Queen's School of Computing MSc Student: Lukasz Lapczyk 
Date: Monday, December 9th
Time: 3:00 pm 
Location: Goodwin Hall, Room 536

Supervisor: David Skillicorn QSC
Examiners: Steven Ding QSC, and Thomas Dean ECE
Chair: Randy Ellis QSC

Behavioral Modelling from Encrypted Remote Desktop Protocol Network Traffic

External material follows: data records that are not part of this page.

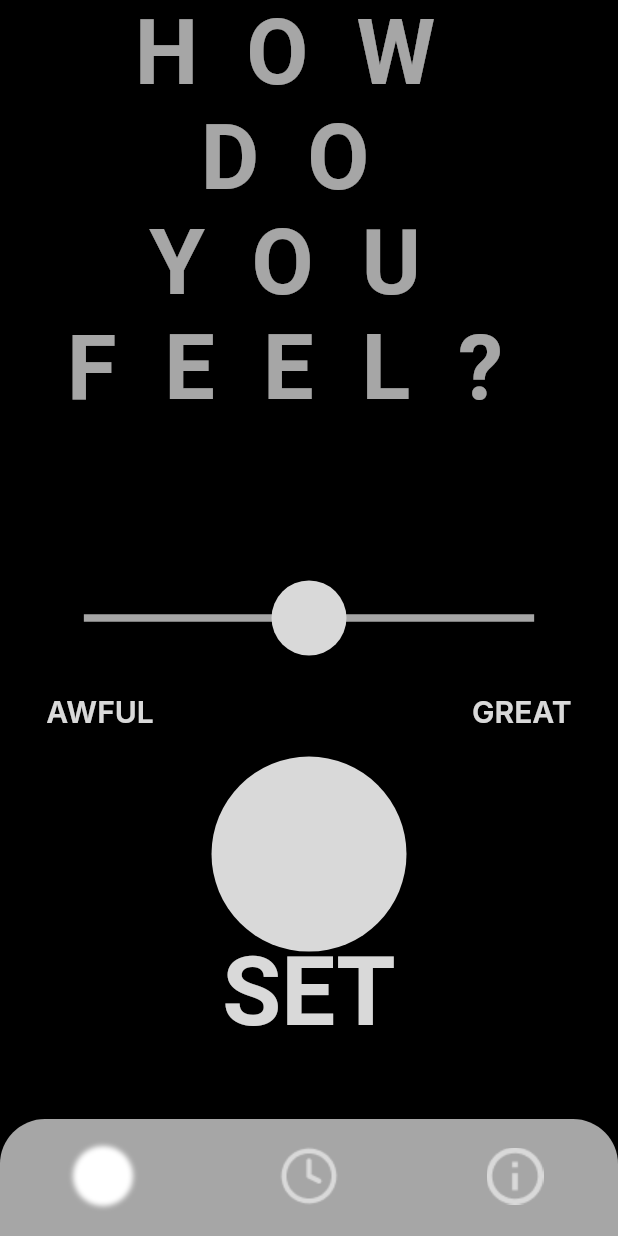
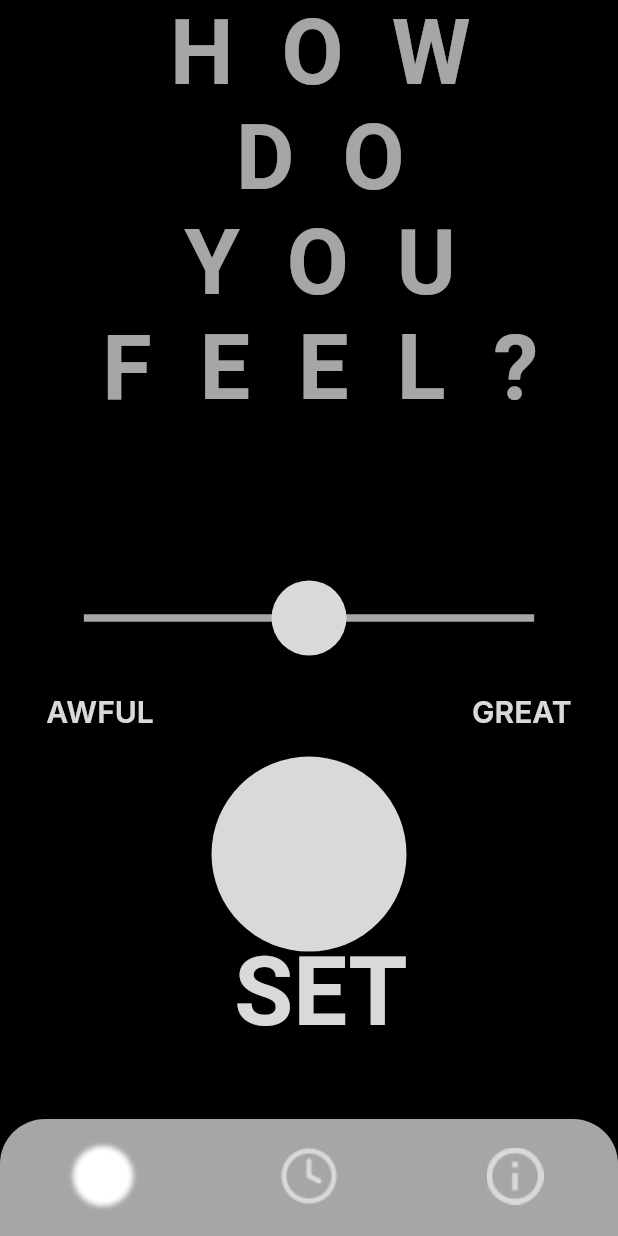
Before and after one commit to IrishBoy/Moodify, a Flutter app: the screen it shows after launch, on a phone screen of 412 x 824 dp. Run offline on Flutter 3.47's test engine with Material 2 defaults, Android fonts, the phone set to English and light mode, and no system bars; our stand-ins replace google_fonts, sqflite, syncfusion_flutter_charts; accounts and stored records are empty.

Commit message:
Fixed minor design issues with text

```diff
--- a/moodify/lib/circle_average.dart
+++ b/moodify/lib/circle_average.dart
@@ -37,7 +37,7 @@ class _CircularOptionsWheelState extends State<CircularOptionsWheel> {
                 angle: 2 * pi * (i / widget.options.length - rotationAngle),
                 child: Column(
                   children: [
-                    SizedBox(height: 16),
+                    // SizedBox(height: 10),
                     Transform.rotate(
                       angle: -2 * pi * (i / widget.options.length),
                       child: Text(
@@ -45,7 +45,7 @@ class _CircularOptionsWheelState extends State<CircularOptionsWheel> {
                         style: TextStyle(
                           color: Colors.white.withOpacity(
                               i == selectedOptionIndex ? 1.0 : 0.5),
-                          fontSize: i == selectedOptionIndex ? 18 : 14,
+                          fontSize: i == selectedOptionIndex ? 30 : 15,
                         ),
                       ),
                     ),
@@ -59,8 +59,6 @@ class _CircularOptionsWheelState extends State<CircularOptionsWheel> {
             decoration: BoxDecoration(
                 shape: BoxShape.circle,
                 color: Color.fromRGBO(0, 0, 0, 1),
-                // border: Border.all(
-                //     color: Color.fromRGBO(217, 217, 217, 0.65), width: 8),
                 boxShadow: [
                   BoxShadow(
                       color: Color.fromRGBO(217, 217, 217, 0.65),
--- a/moodify/lib/history_page.dart
+++ b/moodify/lib/history_page.dart
@@ -1,7 +1,7 @@
 import 'package:flutter/material.dart';
 import 'circle_average.dart';
 // import 'data_saver.dart';
-import 'package:uuid/uuid.dart';
+// import 'package:uuid/uuid.dart';
 import 'sql_connector.dart';
 import 'vars.dart';
 import 'history_chart.dart';
--- a/moodify/lib/set_page.dart
+++ b/moodify/lib/set_page.dart
@@ -1,7 +1,7 @@
 // ignore: file_names
 import 'package:flutter/material.dart';
-import 'package:google_fonts/google_fonts.dart';
-import 'package:provider/provider.dart';
+// import 'package:google_fonts/google_fonts.dart';
+// import 'package:provider/provider.dart';
 // import 'data_saver.dart';
 import 'slider.dart';
 import 'vars.dart';
@@ -90,7 +90,7 @@ class _SetScreenState extends State<SetScreen> with TickerProviderStateMixin {
                 SizedBox(
                   height: screenHeight * 0.4,
                   child: Text(
-                    '''how\ndo\nyou\nfeel?'''.toUpperCase(),
+                    ''' how\n do\n you\n feel?'''.toUpperCase(),
                     style: TextStyle(
                       color: Color.fromRGBO(255, 255, 255, 0.65),
                       fontWeight: FontWeight.lerp(
@@ -148,7 +148,7 @@ class _SetScreenState extends State<SetScreen> with TickerProviderStateMixin {
                         Positioned(
                           top: 130,
                           child: Text(
-                            'SET',
+                            ' SET',
                             style: TextStyle(
                               shadows: [
                                 Shadow(
```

Traditional traffic monitoring relies on availability of unencrypted payload data inside of network packets, on which pattern match analysis is performed. With the growth in network traffic encryption, user behavioral monitoring has been severely hindered. Therefore, alternative methods are explored, such as machine learning for encrypted traffic classification which does not require decryption prior to analysis. In my study, I analyze encrypted Remote Desktop Protocol traffic from behavioral perspective on a network traffic dataset I generate. I develop an ensemble classification model that performs multi-label classification for five common RDP behaviors — Download, Browsing, Notepad, YouTube and Clipboard. The task is complicated as the data samples I generate may belong to one or more classes at the same time. I use Shapley Values to determine significant features and perform classification using the following techniques: SVM, KNN, Neural Network, Decision Tree, AdaBoost, Random Forest and XGBoost. The final model achieves a cross-validated minimum Precision of 97% and a minimum Recall of 94% for each of the five behavioral classes. Finally, I discuss some of the risks to privacy associated with the statistical analysis of the Remote Desktop Protocol traffic. To the best of my knowledge, it is the first study aimed to predict user behaviors inside of encrypted Remote Desktop Protocol traffic.